This is the semi-autobiographical story of a young woman who gets married despite her misgivings and the awareness that comes to her through this, especially of what is expected of women in the time/place the story is set in (about 1970s in Austria). I read this as part of a course on gender and identity in post-war Germany and found I really clicked with a lot of the things it mentions or alludes to, so I’m glad it was recommended or I might not have heard of it, especially as it seems to be out of print now.
36. Hermann and Dorothea (Johann Wolfgang von Goethe)
This is actually a very long epic poem, telling the story of how Hermann meets a refugee called Dorothea as she passes through the town with her people and how he immediately decides to marry her, despite his father’s refusal to allow it. This was a pretty quick read, but I was fairly neutral about it- it’s an OK piece, but not one of my favourites.
37. Herr Mautz (Sibylle Berg)
Mr Mautz is about to die. He sits alone in his hotel room somewhere in Asia and reflects on his life, whilst the cockroaches waiting for him to die get impatient and figures from his past make appearances to let the audience know that it didn’t all happen exactly as Mautz remembers it.
This play is really surreal and I’m not sure that there’s a translation- I’ve heard it’s not even performed that often.
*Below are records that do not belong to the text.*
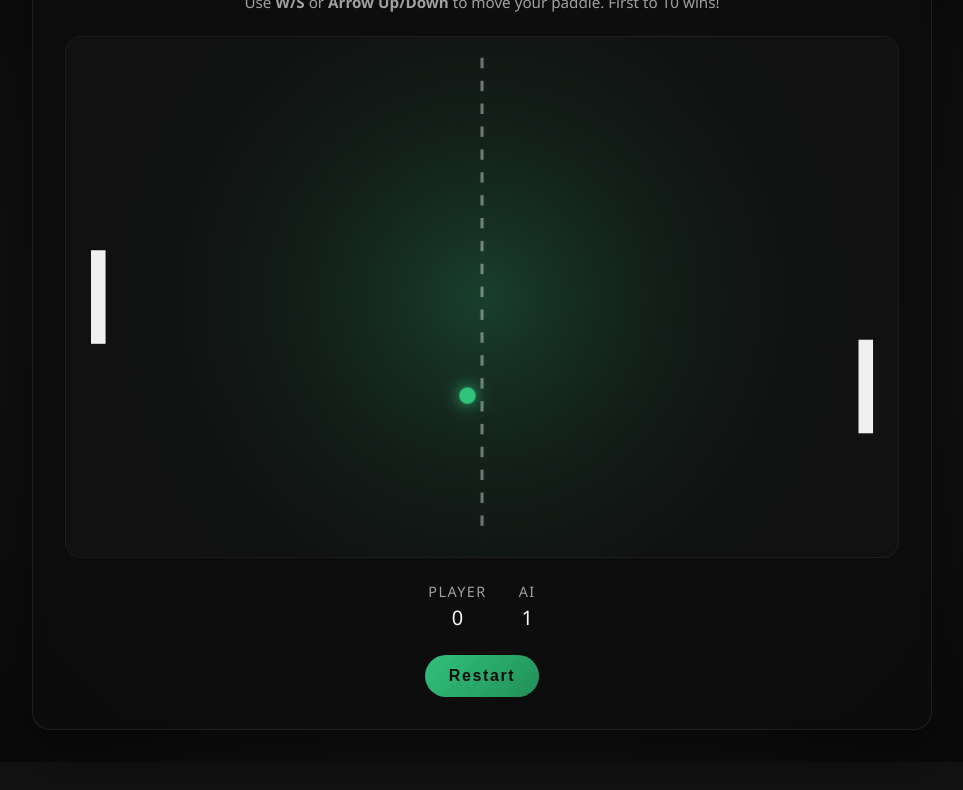
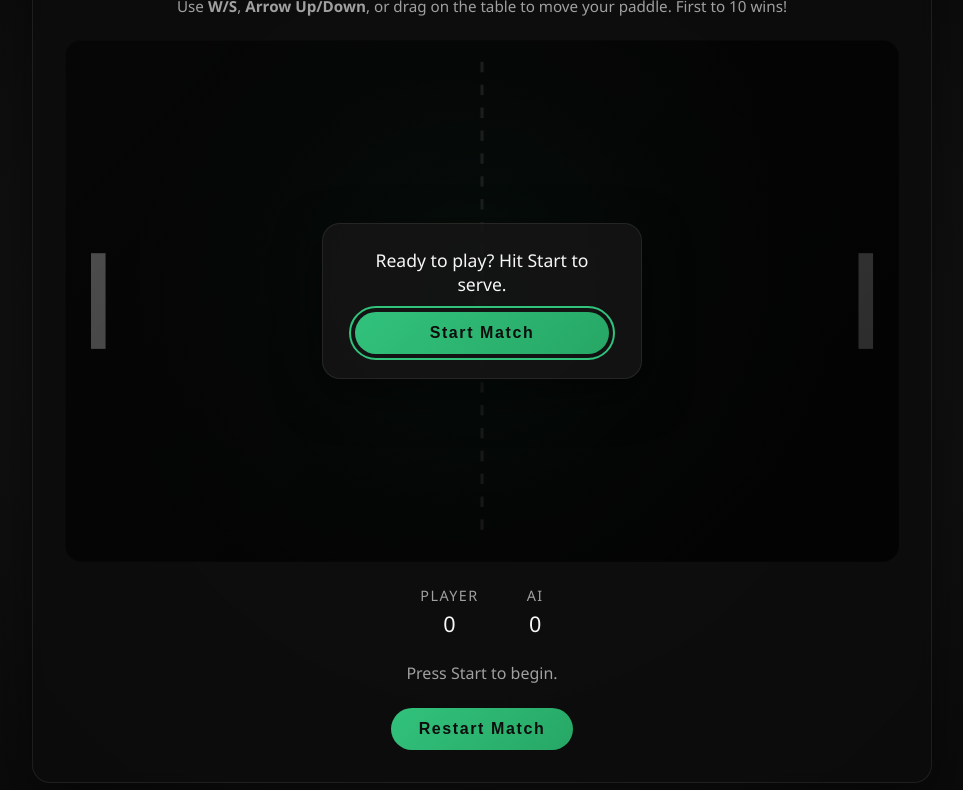
Before and after one commit to sl-giftelier/codex, a plain HTML site: page index.html in a window 1280 px wide. Shown: the part 146-936 px from the top of the page, without its empty margins (158-1121 px from the left). Before the commit the page ends 908 px from the top, so only its background shows below. Drawn offline with Linux system fonts and the light colour scheme.

Commit message:
Make ping pong game interactive

```diff
--- a/index.html
+++ b/index.html
@@ -10,9 +10,17 @@
     <main class="layout">
       <header class="header">
         <h1>Ping Pong</h1>
-        <p>Use <strong>W/S</strong> or <strong>Arrow Up/Down</strong> to move your paddle. First to 10 wins!</p>
+        <p>Use <strong>W/S</strong>, <strong>Arrow Up/Down</strong>, or drag on the table to move your paddle. First to 10 wins!</p>
       </header>
-      <canvas id="game" width="800" height="500" aria-label="Ping pong game"></canvas>
+      <div class="stage">
+        <canvas id="game" width="800" height="500" aria-label="Ping pong game"></canvas>
+        <div id="overlay" class="overlay" hidden>
+          <div class="overlay-card" role="dialog" aria-modal="false" aria-live="polite">
+            <p id="overlayMessage"></p>
+            <button id="playButton" type="button">Start Match</button>
+          </div>
+        </div>
+      </div>
       <section class="scoreboard" aria-live="polite">
         <div class="score">
           <span class="label">Player</span>
@@ -23,8 +31,9 @@
           <span id="aiScore">0</span>
         </div>
       </section>
+      <p id="status" class="status" role="status" aria-live="polite">Press Start to begin.</p>
       <footer class="footer">
-        <button id="restart" type="button">Restart</button>
+        <button id="restart" type="button">Restart Match</button>
       </footer>
     </main>
     <script src="pingpong.js" type="module"></script>
--- a/pingpong.js
+++ b/pingpong.js
@@ -4,13 +4,27 @@ const ctx = canvas.getContext('2d');
 const playerScoreEl = document.getElementById('playerScore');
 const aiScoreEl = document.getElementById('aiScore');
 const restartButton = document.getElementById('restart');
+const overlay = document.getElementById('overlay');
+const overlayMessage = document.getElementById('overlayMessage');
+const playButton = document.getElementById('playButton');
+const statusEl = document.getElementById('status');
 
 const WIDTH = canvas.width;
 const HEIGHT = canvas.height;
 const PADDLE_WIDTH = 14;
-const PADDLE_HEIGHT = 90;
+const PADDLE_HEIGHT = 92;
 const BALL_RADIUS = 8;
 const WINNING_SCORE = 10;
+const BASE_BALL_SPEED = 360;
+const MAX_BALL_SPEED = 620;
+const COUNTDOWN_START = 3;
+
+const GameState = {
+  READY: 'ready',
+  COUNTDOWN: 'countdown',
+  PLAYING: 'playing',
+  GAME_OVER: 'game_over',
+};
 
 const player = {
   x: 24,
@@ -27,33 +41,68 @@ const ai = {
 const ball = {
   x: WIDTH / 2,
   y: HEIGHT / 2,
-  speed: 6,
-  angle: Math.random() * Math.PI / 3 - Math.PI / 6,
-  direction: Math.random() > 0.5 ? 1 : -1,
+  vx: 0,
+  vy: 0,
 };
 
 const keys = new Set();
+let pointerActive = false;
 let lastTime = 0;
 let playerScore = 0;
 let aiScore = 0;
-let isGameOver = false;
+let gameState = GameState.READY;
+let countdownValue = 0;
+let countdownTimer = 0;
+let serveDirection = 1;
 
-function resetBall(servingPlayer = Math.random() > 0.5 ? 1 : -1) {
+function clamp(value, min, max) {
+  return Math.max(min, Math.min(max, value));
+}
+
+function setStatus(message) {
+  statusEl.textContent = message;
+}
+
+function showOverlay(message, buttonLabel = 'Start Match') {
+  overlayMessage.textContent = message;
+  playButton.textContent = buttonLabel;
+  overlay.hidden = false;
+  playButton.focus({ preventScroll: true });
+}
+
+function hideOverlay() {
+  overlay.hidden = true;
+}
+
+function resetScores() {
+  playerScore = 0;
+  aiScore = 0;
+  updateScoreboard();
+}
+
+function resetPositions() {
+  player.y = HEIGHT / 2 - PADDLE_HEIGHT / 2;
+  ai.y = HEIGHT / 2 - PADDLE_HEIGHT / 2;
   ball.x = WIDTH / 2;
   ball.y = HEIGHT / 2;
-  ball.speed = 6;
-  ball.angle = (Math.random() * Math.PI) / 3 - Math.PI / 6;
-  ball.direction = servingPlayer;
+  ball.vx = 0;
+  ball.vy = 0;
 }
 
-function resetGame() {
-  playerScore = 0;
-  aiScore = 0;
-  isGameOver = false;
-  updateScoreboard();
-  player.y = HEIGHT / 2 - PADDLE_HEIGHT / 2;
-  ai.y = HEIGHT / 2 - PADDLE_HEIGHT / 2;
-  resetBall(Math.random() > 0.5 ? 1 : -1);
+function startCountdown(direction) {
+  serveDirection = direction;
+  countdownValue = COUNTDOWN_START;
+  countdownTimer = 0;
+  gameState = GameState.COUNTDOWN;
+  resetPositions();
+  setStatus(`Serve in ${countdownValue}…`);
+}
+
+function launchBall(direction) {
+  const angle = (Math.random() * Math.PI) / 3 - Math.PI / 6;
+  const speed = BASE_BALL_SPEED;
+  ball.vx = Math.cos(angle) * speed * direction;
+  ball.vy = Math.sin(angle) * speed;
 }
 
 function updateScoreboard() {
@@ -61,92 +110,122 @@ function updateScoreboard() {
   aiScoreEl.textContent = aiScore;
 }
 
+function startMatch() {
+  hideOverlay();
+  resetScores();
+  startCountdown(Math.random() > 0.5 ? 1 : -1);
+}
+
 function updatePlayer(delta) {
   let direction = 0;
-  if (keys.has('ArrowUp') || keys.has('w')) direction -= 1;
-  if (keys.has('ArrowDown') || keys.has('s')) direction += 1;
+  if (keys.has('arrowup') || keys.has('w')) direction -= 1;
+  if (keys.has('arrowdown') || keys.has('s')) direction += 1;
 
   const speed = 420;
   player.y += direction * speed * delta;
-  player.y = Math.max(0, Math.min(HEIGHT - PADDLE_HEIGHT, player.y));
+  player.y = clamp(player.y, 0, HEIGHT - PADDLE_HEIGHT);
 }
 
 function updateAI(delta) {
-  const target = ball.y - PADDLE_HEIGHT / 2;
-  const reactionSpeed = 280;
-  const easing = 0.12;
+  const targetY = ball.y - PADDLE_HEIGHT / 2;
+  const reactionSpeed = gameState === GameState.PLAYING ? 340 : 260;
+  const difference = targetY - ai.y;
+  const maxStep = reactionSpeed * delta;
+  const step = clamp(difference, -maxStep, maxStep);
+  ai.y = clamp(ai.y + step, 0, HEIGHT - PADDLE_HEIGHT);
+}
 
-  const difference = target - ai.y;
-  const move = difference * easing;
-  ai.y += Math.sign(move) * Math.min(Math.abs(move), reactionSpeed * delta);
-  ai.y = Math.max(0, Math.min(HEIGHT - PADDLE_HEIGHT, ai.y));
+function updateCountdown(delta) {
+  countdownTimer += delta;
+  if (countdownTimer >= 1) {
+    countdownTimer -= 1;
+    countdownValue -= 1;
+    if (countdownValue > 0) {
+      setStatus(`Serve in ${countdownValue}…`);
+    } else {
+      setStatus('Ball in play!');
+      gameState = GameState.PLAYING;
+      launchBall(serveDirection);
+    }
+  }
+}
+
+function reflectFromPaddle(paddle, isPlayer) {
+  const paddleCenter = paddle.y + PADDLE_HEIGHT / 2;
+  const relativeIntersect = ball.y - paddleCenter;
+  const normalized = clamp(relativeIntersect / (PADDLE_HEIGHT / 2), -1, 1);
+  const maxBounceAngle = (75 * Math.PI) / 180;
+  const bounceAngle = normalized * maxBounceAngle;
+  const direction = isPlayer ? 1 : -1;
+  const currentSpeed = Math.hypot(ball.vx, ball.vy);
+  const newSpeed = clamp(currentSpeed + 24, BASE_BALL_SPEED, MAX_BALL_SPEED);
+  ball.vx = Math.cos(bounceAngle) * newSpeed * direction;
+  ball.vy = Math.sin(bounceAngle) * newSpeed;
+  ball.x = isPlayer ? player.x + PADDLE_WIDTH + BALL_RADIUS : ai.x - BALL_RADIUS;
+}
+
+function awardPoint(winner) {
+  if (winner === 'player') {
+    playerScore += 1;
+  } else {
+    aiScore += 1;
+  }
+  updateScoreboard();
+
+  if (playerScore >= WINNING_SCORE || aiScore >= WINNING_SCORE) {
+    gameState = GameState.GAME_OVER;
+    const message = winner === 'player' ? 'You win!' : 'AI wins!';
+    setStatus(`Match over — ${message}`);
+    showOverlay(`${message}\nFinal score ${playerScore} : ${aiScore}`, 'Play Again');
+  } else {
+    setStatus(`${winner === 'player' ? 'You' : 'AI'} scored! Next serve in ${COUNTDOWN_START}…`);
+    startCountdown(winner === 'player' ? 1 : -1);
+  }
 }
 
 function updateBall(delta) {
-  const vx = Math.cos(ball.angle) * ball.speed * ball.direction;
-  const vy = Math.sin(ball.angle) * ball.speed;
+  ball.x += ball.vx * delta;
+  ball.y += ball.vy * delta;
 
-  ball.x += vx * delta * 60;
-  ball.y += vy * delta * 60;
-
-  if (ball.y - BALL_RADIUS <= 0 || ball.y + BALL_RADIUS >= HEIGHT) {
-    ball.angle = -ball.angle;
-    ball.y = Math.max(BALL_RADIUS, Math.min(HEIGHT - BALL_RADIUS, ball.y));
+  if (ball.y - BALL_RADIUS <= 0) {
+    ball.y = BALL_RADIUS;
+    ball.vy = Math.abs(ball.vy);
+  }
+  if (ball.y + BALL_RADIUS >= HEIGHT) {
+    ball.y = HEIGHT - BALL_RADIUS;
+    ball.vy = -Math.abs(ball.vy);
   }
 
-  // Player paddle collision
   if (
     ball.x - BALL_RADIUS <= player.x + PADDLE_WIDTH &&
+    ball.x > player.x &&
     ball.y >= player.y &&
-    ball.y <= player.y + PADDLE_HEIGHT &&
-    ball.x > player.x
+    ball.y <= player.y + PADDLE_HEIGHT
   ) {
-    reflectFromPaddle(player);
+    reflectFromPaddle(player, true);
   }
 
-  // AI paddle collision
   if (
     ball.x + BALL_RADIUS >= ai.x &&
+    ball.x < ai.x + PADDLE_WIDTH &&
     ball.y >= ai.y &&
-    ball.y <= ai.y + PADDLE_HEIGHT &&
-    ball.x < ai.x + PADDLE_WIDTH
+    ball.y <= ai.y + PADDLE_HEIGHT
   ) {
-    reflectFromPaddle(ai);
+    reflectFromPaddle(ai, false);
   }
 
-  if (ball.x < 0) {
-    aiScore += 1;
-    checkWin();
-    resetBall(1);
+  if (ball.x + BALL_RADIUS < 0) {
+    awardPoint('ai');
   }
 
-  if (ball.x > WIDTH) {
-    playerScore += 1;
-    checkWin();
-    resetBall(-1);
+  if (ball.x - BALL_RADIUS > WIDTH) {
+    awardPoint('player');
   }
-}
-
-function reflectFromPaddle(paddle) {
-  const paddleCenter = paddle.y + PADDLE_HEIGHT / 2;
-  const relativeIntersect = ball.y - paddleCenter;
-  const normalized = relativeIntersect / (PADDLE_HEIGHT / 2);
-  const maxBounceAngle = (75 * Math.PI) / 180;
-  ball.angle = normalized * maxBounceAngle;
-  ball.direction *= -1;
-  ball.speed = Math.min(ball.speed + 0.4, 14);
-}
-
-function checkWin() {
-  if (playerScore >= WINNING_SCORE || aiScore >= WINNING_SCORE) {
-    isGameOver = true;
-  }
-  updateScoreboard();
 }
 
 function drawNet() {
   ctx.setLineDash([10, 12]);
-  ctx.strokeStyle = 'rgba(255, 255, 255, 0.4)';
+  ctx.strokeStyle = 'rgba(255, 255, 255, 0.35)';
   ctx.lineWidth = 3;
   ctx.beginPath();
   ctx.moveTo(WIDTH / 2, 20);
@@ -155,11 +234,44 @@ function drawNet() {
   ctx.setLineDash([]);
 }
 
+function renderCountdown() {
+  if (gameState !== GameState.COUNTDOWN) return;
+  ctx.fillStyle = 'rgba(0, 0, 0, 0.55)';
+  ctx.fillRect(0, HEIGHT / 2 - 70, WIDTH, 140);
+
+  ctx.fillStyle = '#ffffff';
+  ctx.font = 'bold 64px "Segoe UI", sans-serif';
+  ctx.textAlign = 'center';
+  ctx.fillText(String(countdownValue), WIDTH / 2, HEIGHT / 2 + 20);
+}
+
+function renderGameOver() {
+  if (gameState !== GameState.GAME_OVER) return;
+  ctx.fillStyle = 'rgba(0, 0, 0, 0.75)';
+  ctx.fillRect(0, HEIGHT / 2 - 80, WIDTH, 160);
+
+  ctx.fillStyle = '#ffffff';
+  ctx.font = 'bold 32px "Segoe UI", sans-serif';
+  ctx.textAlign = 'center';
+  ctx.fillText(playerScore > aiScore ? 'You Win!' : 'AI Wins!', WIDTH / 2, HEIGHT / 2 - 10);
+
+  ctx.font = '18px "Segoe UI", sans-serif';
+  ctx.fillStyle = 'rgba(255, 255, 255, 0.7)';
+  ctx.fillText('Press Play Again or hit Space to restart', WIDTH / 2, HEIGHT / 2 + 30);
+}
+
 function render() {
   ctx.fillStyle = '#111';
   ctx.fillRect(0, 0, WIDTH, HEIGHT);
 
-  const gradient = ctx.createRadialGradient(WIDTH / 2, HEIGHT / 2, 10, WIDTH / 2, HEIGHT / 2, WIDTH / 2);
+  const gradient = ctx.createRadialGradient(
+    WIDTH / 2,
+    HEIGHT / 2,
+    10,
+    WIDTH / 2,
+    HEIGHT / 2,
+    WIDTH / 2
+  );
   gradient.addColorStop(0, 'rgba(49, 194, 124, 0.25)');
   gradient.addColorStop(1, 'rgba(0, 0, 0, 0)');
   ctx.fillStyle = gradient;
@@ -179,32 +291,23 @@ function render() {
   ctx.fill();
   ctx.shadowBlur = 0;
 
-  if (isGameOver) {
-    ctx.fillStyle = 'rgba(0, 0, 0, 0.75)';
-    ctx.fillRect(0, HEIGHT / 2 - 60, WIDTH, 120);
-
-    ctx.fillStyle = '#ffffff';
-    ctx.font = 'bold 32px "Segoe UI", sans-serif';
-    ctx.textAlign = 'center';
-    ctx.fillText(
-      playerScore > aiScore ? 'You Win!' : 'AI Wins!',
-      WIDTH / 2,
-      HEIGHT / 2
-    );
-
-    ctx.font = '18px "Segoe UI", sans-serif';
-    ctx.fillStyle = 'rgba(255, 255, 255, 0.7)';
-    ctx.fillText('Press Restart to play again', WIDTH / 2, HEIGHT / 2 + 36);
-  }
+  renderCountdown();
+  renderGameOver();
 }
 
 function update(time) {
   const delta = (time - lastTime) / 1000 || 0;
   lastTime = time;
 
-  if (!isGameOver) {
+  const active = gameState === GameState.PLAYING || gameState === GameState.COUNTDOWN;
+  if (active) {
     updatePlayer(delta);
     updateAI(delta);
+  }
+
+  if (gameState === GameState.COUNTDOWN) {
+    updateCountdown(delta);
+  } else if (gameState === GameState.PLAYING) {
     updateBall(delta);
   }
 
@@ -212,15 +315,60 @@ function update(time) {
   requestAnimationFrame(update);
 }
 
-restartButton.addEventListener('click', resetGame);
+function handlePointerMove(event) {
+  if (!pointerActive) return;
+  const rect = canvas.getBoundingClientRect();
+  const scaleY = HEIGHT / rect.height;
+  const y = (event.clientY - rect.top) * scaleY;
+  player.y = clamp(y - PADDLE_HEIGHT / 2, 0, HEIGHT - PADDLE_HEIGHT);
+}
+
+canvas.addEventListener('pointerdown', (event) => {
+  pointerActive = true;
+  canvas.setPointerCapture(event.pointerId);
+  handlePointerMove(event);
+});
+
+canvas.addEventListener('pointermove', handlePointerMove);
+
+canvas.addEventListener('pointerup', (event) => {
+  pointerActive = false;
+  if (typeof canvas.hasPointerCapture === 'function' && canvas.hasPointerCapture(event.pointerId)) {
+    canvas.releasePointerCapture(event.pointerId);
+  }
+});
+
+canvas.addEventListener('pointerleave', () => {
+  pointerActive = false;
+});
+
+canvas.addEventListener('pointercancel', () => {
+  pointerActive = false;
+});
+
+playButton.addEventListener('click', startMatch);
+
+restartButton.addEventListener('click', startMatch);
 
 document.addEventListener('keydown', (event) => {
-  keys.add(event.key);
+  const key = event.key.toLowerCase();
+  if (key === ' ' || key === 'spacebar') {
+    if (gameState === GameState.READY || gameState === GameState.GAME_OVER) {
+      event.preventDefault();
+      startMatch();
+      return;
+    }
+  }
+  keys.add(key);
 });
 
 document.addEventListener('keyup', (event) => {
-  keys.delete(event.key);
+  const key = event.key.toLowerCase();
+  keys.delete(key);
 });
 
-resetGame();
+showOverlay('Ready to play? Hit Start to serve.');
+setStatus('Press Start to begin.');
+updateScoreboard();
+resetPositions();
 requestAnimationFrame(update);
--- a/styles.css
+++ b/styles.css
@@ -3,8 +3,10 @@
   --bg: #0d0d0d;
   --card: #1a1a1a;
   --accent: #31c27c;
+  --accent-strong: #27a765;
   --text: #f7f7f7;
   --muted: #a0a0a0;
+  --overlay: rgba(6, 6, 6, 0.7);
   font-family: 'Segoe UI', Roboto, Oxygen, Ubuntu, Cantarell, 'Open Sans', 'Helvetica Neue', sans-serif;
 }
 
@@ -39,7 +41,7 @@ body {
 .header {
   text-align: center;
   display: grid;
-  gap: 0.5rem;
+  gap: 0.75rem;
 }
 
 .header h1 {
@@ -53,23 +55,62 @@ body {
   font-size: 0.95rem;
 }
 
+.stage {
+  position: relative;
+  border-radius: 16px;
+  overflow: hidden;
+}
+
 canvas {
   width: 100%;
   background: linear-gradient(135deg, rgba(14, 14, 14, 0.95), rgba(26, 26, 26, 0.7));
   border-radius: 16px;
   border: 1px solid rgba(255, 255, 255, 0.05);
+  touch-action: none;
+  display: block;
+}
+
+.overlay {
+  position: absolute;
+  inset: 0;
+  background: linear-gradient(135deg, rgba(0, 0, 0, 0.65), rgba(0, 0, 0, 0.85));
+  display: grid;
+  place-items: center;
+  padding: 1.5rem;
+}
+
+.overlay[hidden] {
+  display: none;
+}
+
+.overlay-card {
+  background: rgba(20, 20, 20, 0.9);
+  border: 1px solid rgba(255, 255, 255, 0.08);
+  border-radius: 18px;
+  padding: 1.5rem 2rem;
+  display: grid;
+  gap: 1rem;
+  text-align: center;
+  max-width: 320px;
+  box-shadow: 0 15px 45px rgba(0, 0, 0, 0.5);
+}
+
+.overlay-card p {
+  font-size: 1.1rem;
+  color: var(--text);
+  white-space: pre-line;
 }
 
 .scoreboard {
   display: flex;
   justify-content: center;
-  gap: 2rem;
-  font-size: 1.25rem;
+  gap: clamp(1.5rem, 4vw, 3rem);
+  font-size: 1.35rem;
 }
 
 .score {
   display: grid;
-  gap: 0.2rem;
+  gap: 0.25rem;
   text-align: center;
 }
 
@@ -80,16 +121,23 @@ canvas {
   text-transform: uppercase;
 }
 
+.status {
+  text-align: center;
+  color: var(--muted);
+  font-size: 1rem;
+  min-height: 1.2em;
+}
+
 .footer {
   display: flex;
   justify-content: center;
 }
 
 button {
-  padding: 0.75rem 1.5rem;
+  padding: 0.75rem 1.75rem;
   border-radius: 999px;
   border: none;
-  background: linear-gradient(135deg, var(--accent), #228f56);
+  background: linear-gradient(135deg, var(--accent), var(--accent-strong));
   color: var(--bg);
   font-size: 1rem;
   font-weight: 600;
@@ -107,3 +155,17 @@ button:focus-visible {
   outline: 2px solid var(--accent);
   outline-offset: 4px;
 }
+
+@media (max-width: 640px) {
+  body {
+    padding: 1.5rem;
+  }
+
+  .layout {
+    padding: 1.5rem;
+  }
+
+  button {
+    width: 100%;
+  }
+}
```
I found out about it because I’m actually going to be in a production of it as some of the smaller roles. It’s a fairly short play, but very funny in places (especially as Mautz is actually a pretty bad guy, and the contradictions are huge in most cases), and worth checking out.
38. Novelle (Goethe)
This was a reread, but the first time I’d read it in English. It’s pretty short, as the title suggests, and it’s OK but not my favourite work by Goethe. Man and nature in conflict and eventually being reconciled, but other than that, not an awful lot happens to be honest.
39. Howl’s Moving Castle (Diana Wynne Jones)
Sophie has resigned herself to a boring life in the hat shop until she’s suddenly turned into an old woman by the Witch of the Waste. In shock, she flees and ends up taking up residence in the castle of the Wizard Howl, a supposedly evil man who apparently eats the hearts of young innocent girls, and making a deal with Calcifer, the fire demon under Howl’s control- if she can break his contract with Howl, he’ll break the spell on her.
I’ve been meaning to read this ever since I saw the film a couple of years ago, and I really enjoyed it. I’ll definitely be trying to get hold of the other books in the series when I’m slightly less hard up!
40. War and Genocide: A Concise History of the Holocaust (Doris L. Bergen)
This was a book suggested as background reading for a course that I’m taking at uni. It’s not very long- about 200 pages- and covers not only the Holocaust during the war years but also the events leading up to it beforehand. Whether or not you read many history books, I’d definitely recommend this book because it makes the information so accessible, even to people who aren’t really historians (like me).
My challenge ends at the end of January, and I still have a little way to go thanks to real life getting in the way! Still, fingers crossed I should be able to make it!